But really, this ongoing attack on the Ukrainian language reflects a centuries-old streak of enduring mean-spiritedness. It would be so refreshing to see it finally stop. Not that I'm holding my breath, tho. (Sigh.)

You can read the whole article on the shameful shenanigans of the Russian Ministry of Foreign Affairs here.

4 comments:

Anonymous said...

Empires die hard, and the Russians just can't accept the loss of Ukraine. All these pompous statements about "persecution" of Russian-speakers [ha,sure...] in the "near abroad" just deflects from the problems within Russia. And what about their treatment of minorities within their own still-empire? And the Russian part of Asia, Siberia, Central Asia -- invaded during tsarist times -- those nations never had a chance. Some have lost their culture and language long ago. I'm sure the Russians know that Ukrainians are not Russian, but they don't want to accept it. Whenever I go to Ukraine, hearing the Russian language spoken bothers me, because I know most of those people are Ukrainian, but have grown up with Russian, and with being indoctrinated with the sense that Russian is "more prestigious," has more status, and all that. If they just thought about how lovely Ukrainian is. And even if it were not lovely, it would still be the native "ridna" language, the one to respect -- and -- in today's times, revive.

Dan Carkner said...

Ah, is it at all comparable to English speakers in Quebec?

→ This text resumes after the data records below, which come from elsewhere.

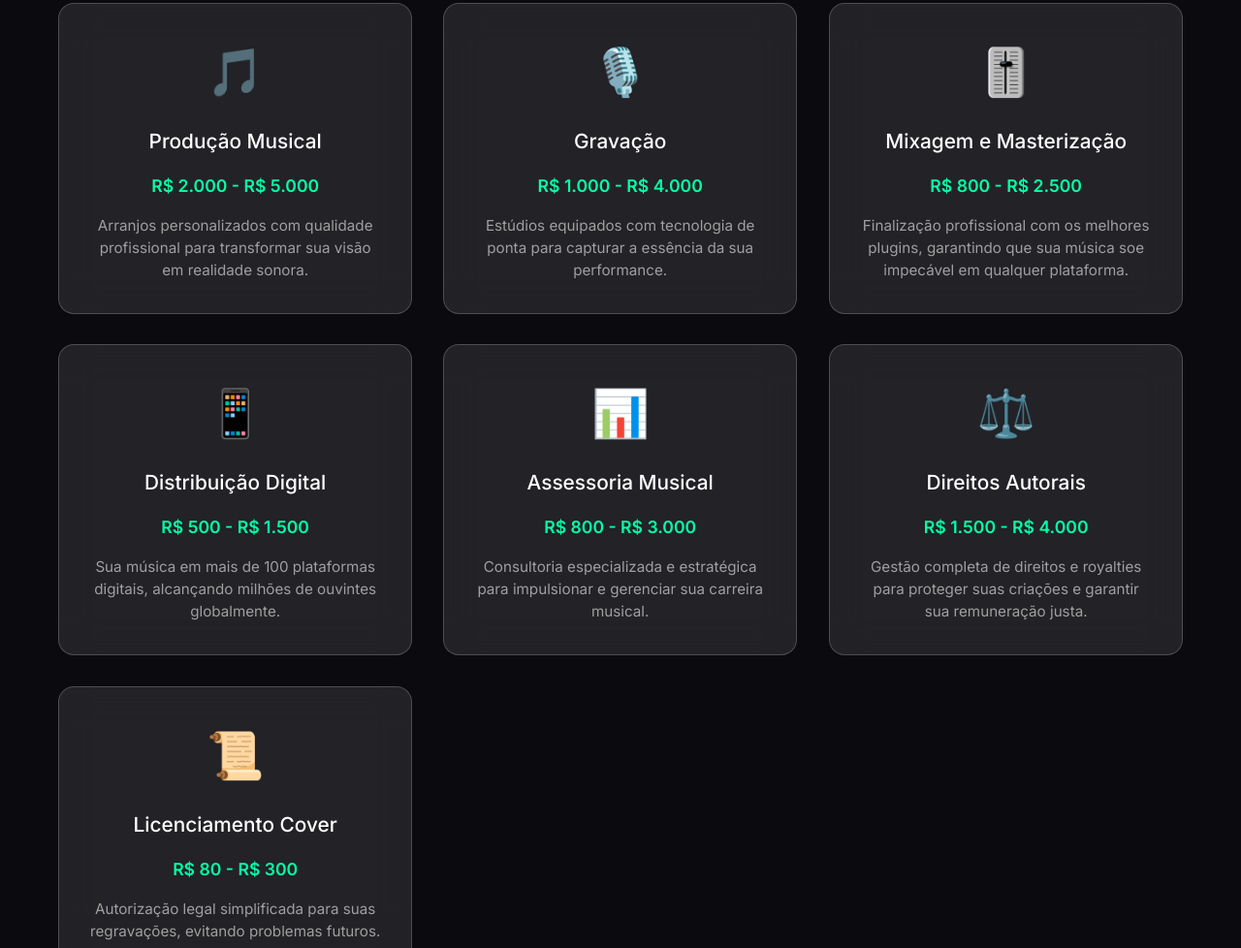
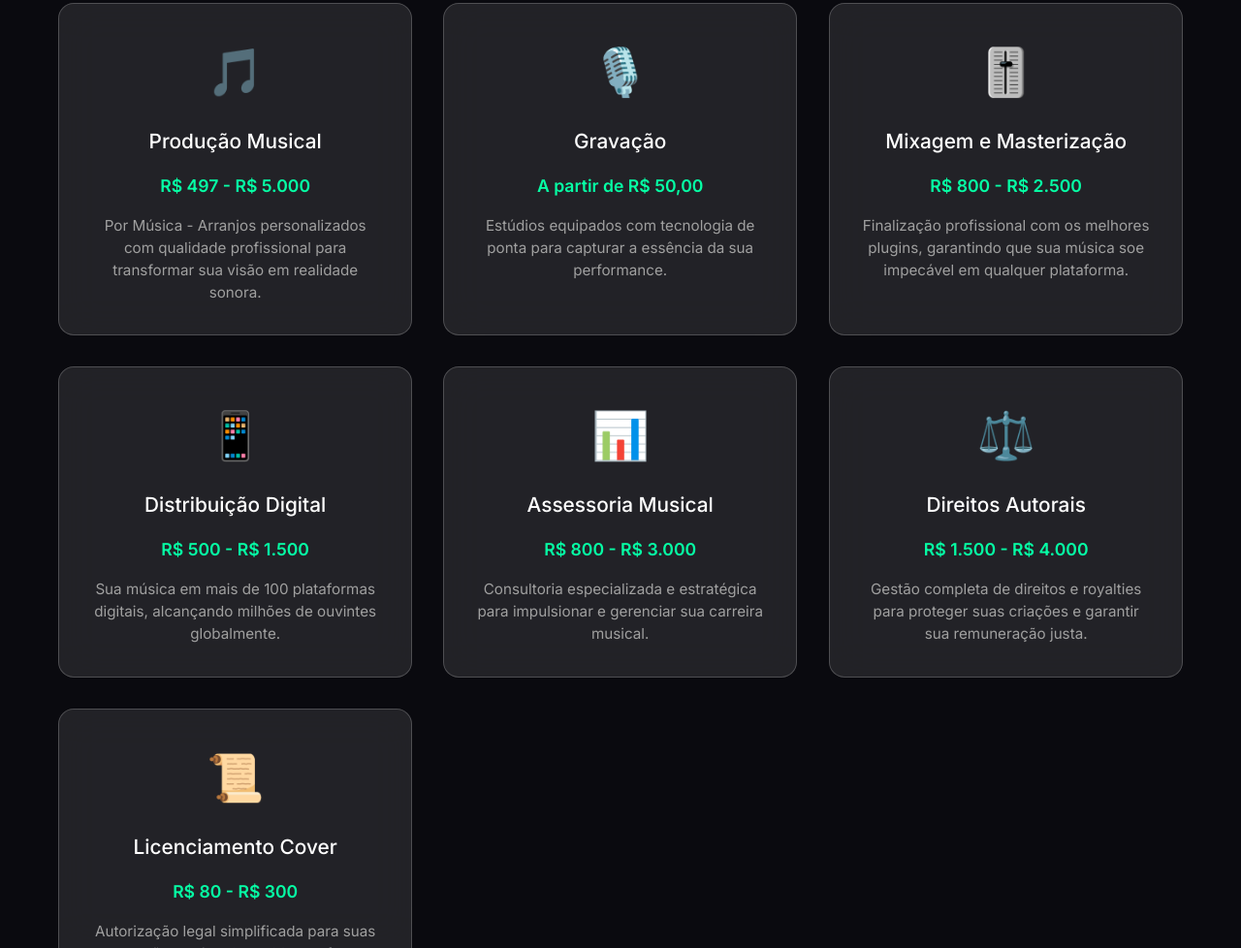
Before and after one commit to agenciaatoca/atocamusic, a plain HTML site: page index.html in a window 1280 px wide. Shown: the part 1034-2012 px from the top of the page at 97% size. Drawn offline with Linux system fonts and the light colour scheme; a web font is replaced by a local one.

Commit message:
Update index.html

```diff
--- a/index.html
+++ b/index.html
@@ -72,13 +72,13 @@
                 <div class="service-card glass-card">
                     <div class="service-icon">🎵</div>
                     <h3 class="service-title">Produção Musical</h3>
-                    <div class="service-price">R$ 2.000 - R$ 5.000</div>
-                    <p class="service-description">Arranjos personalizados com qualidade profissional para transformar sua visão em realidade sonora.</p>
+                    <div class="service-price">R$ 497 - R$ 5.000</div>
+                    <p class="service-description">Por Música - Arranjos personalizados com qualidade profissional para transformar sua visão em realidade sonora.</p>
                 </div>
                 <div class="service-card glass-card">
                     <div class="service-icon">🎙️</div>
                     <h3 class="service-title">Gravação</h3>
-                    <div class="service-price">R$ 1.000 - R$ 4.000</div>
+                    <div class="service-price">A partir de R$ 50,00</div>
                     <p class="service-description">Estúdios equipados com tecnologia de ponta para capturar a essência da sua performance.</p>
                 </div>
                 <div class="service-card glass-card">
```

I'm interested in issues like this (of minority languages) but I wouldn't want wade into this situation that I know nothing about.

Pawlina said...

Yes, Ukrainian is indeed a beautiful language. So rich and expressive.

In fact, it's been said that Ukrainian is the world's second most beautiful language, after Italian. I couldn't find a definitive article saying so anywhere, but I recall a language instructor at Ukrainian camp saying that. As well, I came across a reference to it here.

Pawlina said...

Dan, living out here in Lotusland and not being French myself, I'm somewhat hesitant to comment on the language issue in Quebec.

But I would think a closer parallel there would be the native, i.e., aboriginal languages rather than French or English.

Although the heavy-handed approach of the Bloc/Parti Quebecois towards the English language certainly resembles (albeit in a very small way) that used by imperial and soviet Russia toward Ukrainian, as well as by pre-communist Poland in western Ukraine and during the era of the Austro-Hungarian empire.